Following the war, a first legislative attempt was made by Parliament to come up with a national flag. Predictably it foundered on disagreements between English Canada and French, as would a second effort that followed the end of World War II. As the years passed, the unofficial Canadian Red Ensign moved closer and closer to official status, but the home-grown maple leaf continued to proliferate as a symbol for Canada in myriad official and unofficial ways, including on the trademarks of countless Canadian-made products.
A Flag at Last
In 1963, when newly elected Prime Minister Lester Pearson promised to make good on his election promise to give Canada its own, distinct national flag, few would have guessed that the final choice would bear symbols of neither France nor England. Canadian flag history
came to a climax with the Great Flag Debate
of 1964, which coincided with the rise of separatism in Quebec.

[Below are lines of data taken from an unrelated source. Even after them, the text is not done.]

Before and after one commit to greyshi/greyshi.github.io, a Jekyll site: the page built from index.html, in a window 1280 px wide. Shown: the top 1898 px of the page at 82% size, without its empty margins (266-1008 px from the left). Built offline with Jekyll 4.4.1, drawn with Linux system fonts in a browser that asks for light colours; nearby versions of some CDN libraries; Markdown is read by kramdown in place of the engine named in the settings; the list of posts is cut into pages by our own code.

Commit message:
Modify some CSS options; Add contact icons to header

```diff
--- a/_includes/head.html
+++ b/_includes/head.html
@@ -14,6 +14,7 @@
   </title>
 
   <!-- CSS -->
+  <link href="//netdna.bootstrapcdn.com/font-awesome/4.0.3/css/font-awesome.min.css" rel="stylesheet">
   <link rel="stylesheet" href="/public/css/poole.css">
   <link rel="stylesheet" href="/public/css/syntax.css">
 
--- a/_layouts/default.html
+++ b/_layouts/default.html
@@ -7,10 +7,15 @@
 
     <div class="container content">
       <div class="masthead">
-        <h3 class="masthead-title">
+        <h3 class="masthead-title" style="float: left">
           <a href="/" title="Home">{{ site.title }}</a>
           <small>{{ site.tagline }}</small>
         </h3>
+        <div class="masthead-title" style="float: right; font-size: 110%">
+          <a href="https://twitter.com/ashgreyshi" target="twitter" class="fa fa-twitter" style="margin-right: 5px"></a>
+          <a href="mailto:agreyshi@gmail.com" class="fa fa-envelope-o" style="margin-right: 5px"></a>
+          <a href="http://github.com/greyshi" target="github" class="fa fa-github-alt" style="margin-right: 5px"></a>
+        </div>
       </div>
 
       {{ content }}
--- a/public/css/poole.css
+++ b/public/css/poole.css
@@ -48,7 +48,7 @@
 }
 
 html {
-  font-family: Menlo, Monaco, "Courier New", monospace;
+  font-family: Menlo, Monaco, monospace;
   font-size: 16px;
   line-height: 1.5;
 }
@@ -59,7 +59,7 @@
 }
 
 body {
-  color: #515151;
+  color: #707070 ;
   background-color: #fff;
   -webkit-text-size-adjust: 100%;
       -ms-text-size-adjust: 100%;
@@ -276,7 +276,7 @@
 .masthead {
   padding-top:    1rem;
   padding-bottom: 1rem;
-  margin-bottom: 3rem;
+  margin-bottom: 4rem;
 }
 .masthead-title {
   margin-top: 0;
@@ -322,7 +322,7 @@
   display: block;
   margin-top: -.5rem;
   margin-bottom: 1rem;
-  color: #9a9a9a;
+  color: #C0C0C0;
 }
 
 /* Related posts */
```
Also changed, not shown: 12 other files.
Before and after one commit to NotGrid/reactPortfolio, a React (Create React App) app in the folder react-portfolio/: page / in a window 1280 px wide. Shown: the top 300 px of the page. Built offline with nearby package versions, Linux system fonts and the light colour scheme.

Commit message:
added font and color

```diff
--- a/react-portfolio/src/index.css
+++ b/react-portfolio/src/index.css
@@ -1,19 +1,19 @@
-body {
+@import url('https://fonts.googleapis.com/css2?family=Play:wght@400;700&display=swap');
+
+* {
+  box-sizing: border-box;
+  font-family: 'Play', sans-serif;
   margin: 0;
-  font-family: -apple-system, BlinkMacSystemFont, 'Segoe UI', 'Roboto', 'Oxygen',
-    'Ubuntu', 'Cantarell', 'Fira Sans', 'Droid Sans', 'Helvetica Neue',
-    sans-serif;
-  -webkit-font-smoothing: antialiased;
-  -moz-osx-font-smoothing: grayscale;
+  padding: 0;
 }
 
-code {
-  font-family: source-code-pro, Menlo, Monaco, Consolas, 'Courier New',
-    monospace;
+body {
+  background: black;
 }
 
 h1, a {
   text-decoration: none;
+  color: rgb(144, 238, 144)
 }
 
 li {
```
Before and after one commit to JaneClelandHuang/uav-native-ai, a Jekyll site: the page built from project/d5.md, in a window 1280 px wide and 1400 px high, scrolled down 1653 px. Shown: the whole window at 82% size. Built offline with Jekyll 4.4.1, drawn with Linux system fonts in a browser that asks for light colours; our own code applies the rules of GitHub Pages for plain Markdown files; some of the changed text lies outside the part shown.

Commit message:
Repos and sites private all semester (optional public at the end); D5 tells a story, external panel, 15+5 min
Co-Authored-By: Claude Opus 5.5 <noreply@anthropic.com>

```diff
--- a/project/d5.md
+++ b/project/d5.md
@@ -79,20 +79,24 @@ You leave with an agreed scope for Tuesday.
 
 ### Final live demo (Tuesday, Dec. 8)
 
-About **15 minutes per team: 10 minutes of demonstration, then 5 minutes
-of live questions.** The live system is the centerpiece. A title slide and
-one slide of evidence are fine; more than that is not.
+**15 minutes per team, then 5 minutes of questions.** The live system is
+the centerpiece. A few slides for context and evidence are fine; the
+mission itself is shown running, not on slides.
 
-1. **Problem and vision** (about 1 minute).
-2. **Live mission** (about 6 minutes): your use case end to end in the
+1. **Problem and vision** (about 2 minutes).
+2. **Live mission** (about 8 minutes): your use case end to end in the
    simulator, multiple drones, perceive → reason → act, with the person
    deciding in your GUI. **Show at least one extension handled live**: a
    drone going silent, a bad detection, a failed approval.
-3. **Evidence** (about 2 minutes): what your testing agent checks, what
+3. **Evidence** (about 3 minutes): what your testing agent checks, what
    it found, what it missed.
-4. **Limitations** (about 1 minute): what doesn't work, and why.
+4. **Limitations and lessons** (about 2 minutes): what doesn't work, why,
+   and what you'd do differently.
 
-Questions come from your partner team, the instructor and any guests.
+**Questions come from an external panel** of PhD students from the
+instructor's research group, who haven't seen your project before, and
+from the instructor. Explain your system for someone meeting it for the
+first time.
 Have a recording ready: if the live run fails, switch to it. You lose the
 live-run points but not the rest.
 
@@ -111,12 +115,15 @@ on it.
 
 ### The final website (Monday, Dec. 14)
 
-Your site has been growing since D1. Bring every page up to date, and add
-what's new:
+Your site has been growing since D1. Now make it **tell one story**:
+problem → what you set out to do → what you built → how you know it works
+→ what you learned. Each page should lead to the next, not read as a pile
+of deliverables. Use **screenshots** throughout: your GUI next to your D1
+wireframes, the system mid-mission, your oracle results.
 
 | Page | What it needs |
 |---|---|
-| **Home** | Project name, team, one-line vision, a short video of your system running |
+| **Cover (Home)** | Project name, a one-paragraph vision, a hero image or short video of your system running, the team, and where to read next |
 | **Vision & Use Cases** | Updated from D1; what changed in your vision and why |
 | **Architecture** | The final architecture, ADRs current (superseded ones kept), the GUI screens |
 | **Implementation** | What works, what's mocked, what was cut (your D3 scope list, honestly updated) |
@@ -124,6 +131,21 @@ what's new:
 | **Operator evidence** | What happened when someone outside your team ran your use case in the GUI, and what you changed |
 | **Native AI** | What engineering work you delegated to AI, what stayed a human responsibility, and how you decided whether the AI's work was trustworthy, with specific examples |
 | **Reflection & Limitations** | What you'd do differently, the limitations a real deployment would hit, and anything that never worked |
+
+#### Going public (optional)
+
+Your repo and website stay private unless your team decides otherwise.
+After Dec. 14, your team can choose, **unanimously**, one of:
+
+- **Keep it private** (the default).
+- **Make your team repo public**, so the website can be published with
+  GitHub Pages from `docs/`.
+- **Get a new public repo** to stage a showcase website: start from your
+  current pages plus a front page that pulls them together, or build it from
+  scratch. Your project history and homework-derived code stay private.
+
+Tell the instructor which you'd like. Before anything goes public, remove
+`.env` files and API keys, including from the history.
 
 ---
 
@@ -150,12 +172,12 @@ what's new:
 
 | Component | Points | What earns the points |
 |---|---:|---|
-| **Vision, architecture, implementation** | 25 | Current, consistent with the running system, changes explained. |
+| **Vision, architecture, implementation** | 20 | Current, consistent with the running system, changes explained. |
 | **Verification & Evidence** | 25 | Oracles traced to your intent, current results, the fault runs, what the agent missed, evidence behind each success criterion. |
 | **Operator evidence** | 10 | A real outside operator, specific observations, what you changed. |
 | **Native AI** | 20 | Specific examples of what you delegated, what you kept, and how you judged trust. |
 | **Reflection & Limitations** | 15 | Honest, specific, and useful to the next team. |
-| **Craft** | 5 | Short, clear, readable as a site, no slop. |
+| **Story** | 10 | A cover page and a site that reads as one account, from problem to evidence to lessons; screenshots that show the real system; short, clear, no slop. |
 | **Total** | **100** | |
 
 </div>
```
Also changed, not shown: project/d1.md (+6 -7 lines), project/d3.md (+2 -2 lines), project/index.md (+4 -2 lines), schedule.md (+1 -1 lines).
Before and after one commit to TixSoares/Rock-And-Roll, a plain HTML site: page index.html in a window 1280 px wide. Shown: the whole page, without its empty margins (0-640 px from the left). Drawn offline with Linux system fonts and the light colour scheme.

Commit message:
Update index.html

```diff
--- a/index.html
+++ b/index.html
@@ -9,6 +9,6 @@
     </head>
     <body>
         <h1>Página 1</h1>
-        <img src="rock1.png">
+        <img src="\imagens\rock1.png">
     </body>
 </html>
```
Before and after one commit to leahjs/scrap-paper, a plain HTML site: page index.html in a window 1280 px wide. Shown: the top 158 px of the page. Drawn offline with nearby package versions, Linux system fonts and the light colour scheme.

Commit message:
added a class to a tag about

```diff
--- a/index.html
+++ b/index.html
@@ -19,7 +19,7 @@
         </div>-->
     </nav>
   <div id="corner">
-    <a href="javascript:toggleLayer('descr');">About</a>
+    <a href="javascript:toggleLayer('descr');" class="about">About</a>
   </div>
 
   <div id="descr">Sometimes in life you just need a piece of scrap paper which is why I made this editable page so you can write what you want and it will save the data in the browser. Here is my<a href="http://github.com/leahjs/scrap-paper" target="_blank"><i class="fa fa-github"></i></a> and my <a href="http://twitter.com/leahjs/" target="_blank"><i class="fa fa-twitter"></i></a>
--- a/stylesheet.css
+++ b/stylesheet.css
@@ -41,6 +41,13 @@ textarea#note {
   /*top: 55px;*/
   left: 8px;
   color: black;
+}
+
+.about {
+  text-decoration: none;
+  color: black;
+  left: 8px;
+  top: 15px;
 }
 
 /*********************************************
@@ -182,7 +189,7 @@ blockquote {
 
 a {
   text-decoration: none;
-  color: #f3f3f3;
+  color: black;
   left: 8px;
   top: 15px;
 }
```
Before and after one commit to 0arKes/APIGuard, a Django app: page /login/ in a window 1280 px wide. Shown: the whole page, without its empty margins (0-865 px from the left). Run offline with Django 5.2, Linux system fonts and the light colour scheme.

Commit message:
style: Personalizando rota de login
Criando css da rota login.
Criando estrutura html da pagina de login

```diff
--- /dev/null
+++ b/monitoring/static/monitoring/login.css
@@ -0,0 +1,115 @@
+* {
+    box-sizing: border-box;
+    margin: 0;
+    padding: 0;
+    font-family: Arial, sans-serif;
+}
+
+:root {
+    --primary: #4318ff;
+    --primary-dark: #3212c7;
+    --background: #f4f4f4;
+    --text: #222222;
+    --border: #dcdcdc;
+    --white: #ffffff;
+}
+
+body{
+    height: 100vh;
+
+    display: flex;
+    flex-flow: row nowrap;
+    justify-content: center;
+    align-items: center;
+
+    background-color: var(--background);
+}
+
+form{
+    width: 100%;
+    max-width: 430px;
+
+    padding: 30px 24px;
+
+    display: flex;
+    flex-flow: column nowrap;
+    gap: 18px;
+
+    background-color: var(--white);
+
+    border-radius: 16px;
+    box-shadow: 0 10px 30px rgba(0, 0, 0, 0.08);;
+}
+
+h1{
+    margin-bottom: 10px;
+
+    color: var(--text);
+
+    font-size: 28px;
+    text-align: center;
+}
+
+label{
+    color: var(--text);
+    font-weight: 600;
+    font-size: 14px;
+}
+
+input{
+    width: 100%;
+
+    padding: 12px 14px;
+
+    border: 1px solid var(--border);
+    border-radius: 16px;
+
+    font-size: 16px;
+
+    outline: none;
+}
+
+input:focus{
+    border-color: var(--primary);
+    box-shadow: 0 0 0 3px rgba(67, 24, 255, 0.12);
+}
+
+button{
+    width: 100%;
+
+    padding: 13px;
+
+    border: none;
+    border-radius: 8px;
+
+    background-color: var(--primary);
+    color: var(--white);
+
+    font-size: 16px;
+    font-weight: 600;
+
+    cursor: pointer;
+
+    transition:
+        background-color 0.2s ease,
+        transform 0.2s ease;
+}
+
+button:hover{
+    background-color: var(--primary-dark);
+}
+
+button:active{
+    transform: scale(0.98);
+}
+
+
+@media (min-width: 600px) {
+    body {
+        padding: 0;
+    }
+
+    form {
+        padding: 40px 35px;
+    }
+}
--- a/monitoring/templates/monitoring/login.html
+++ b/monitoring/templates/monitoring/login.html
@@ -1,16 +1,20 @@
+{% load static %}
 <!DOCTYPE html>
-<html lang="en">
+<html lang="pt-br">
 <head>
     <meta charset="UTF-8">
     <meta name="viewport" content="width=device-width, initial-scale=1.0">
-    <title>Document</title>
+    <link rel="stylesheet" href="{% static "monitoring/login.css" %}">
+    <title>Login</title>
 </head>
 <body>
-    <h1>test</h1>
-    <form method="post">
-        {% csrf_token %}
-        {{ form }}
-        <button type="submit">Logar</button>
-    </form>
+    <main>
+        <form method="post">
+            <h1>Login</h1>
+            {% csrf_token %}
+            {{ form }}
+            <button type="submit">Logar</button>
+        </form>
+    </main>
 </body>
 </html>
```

The adoption of the maple leaf flag
was thus a significant, if symbolic, step toward the creation of a country that was more than sum of its regional and ethnic parts. (The process continues to this day.)
The new flag for Canada was proclaimed in a ceremony on Parliament Hill on February 15, 1965. In surprisingly short order, the tempestuous debated that had preceded its adoption seemed like a quaint memory. Few Canadians born after 1960 would have the faintest notion what all the fuss was about. But without the striking, elegantly simple flag often known simply as the Maple Leaf, it is hard to imagine 21st century Canada existing at all.
CREDITS & ACKNOWLEDGMENTS
The text for this website is based on the book A Flag for Canada
by Rick Archbold. For information on other aspects of the Canadian flag story visit www.flagforcanada.ca
Royal banner of Henry VII. No credit.
First World War badge of 77th Infantry Battalion. Canadian War Museum
Celebrated Onondaga marathoner Tom Longboat. Charles A. Aylett/Library and Archives Canada C-014090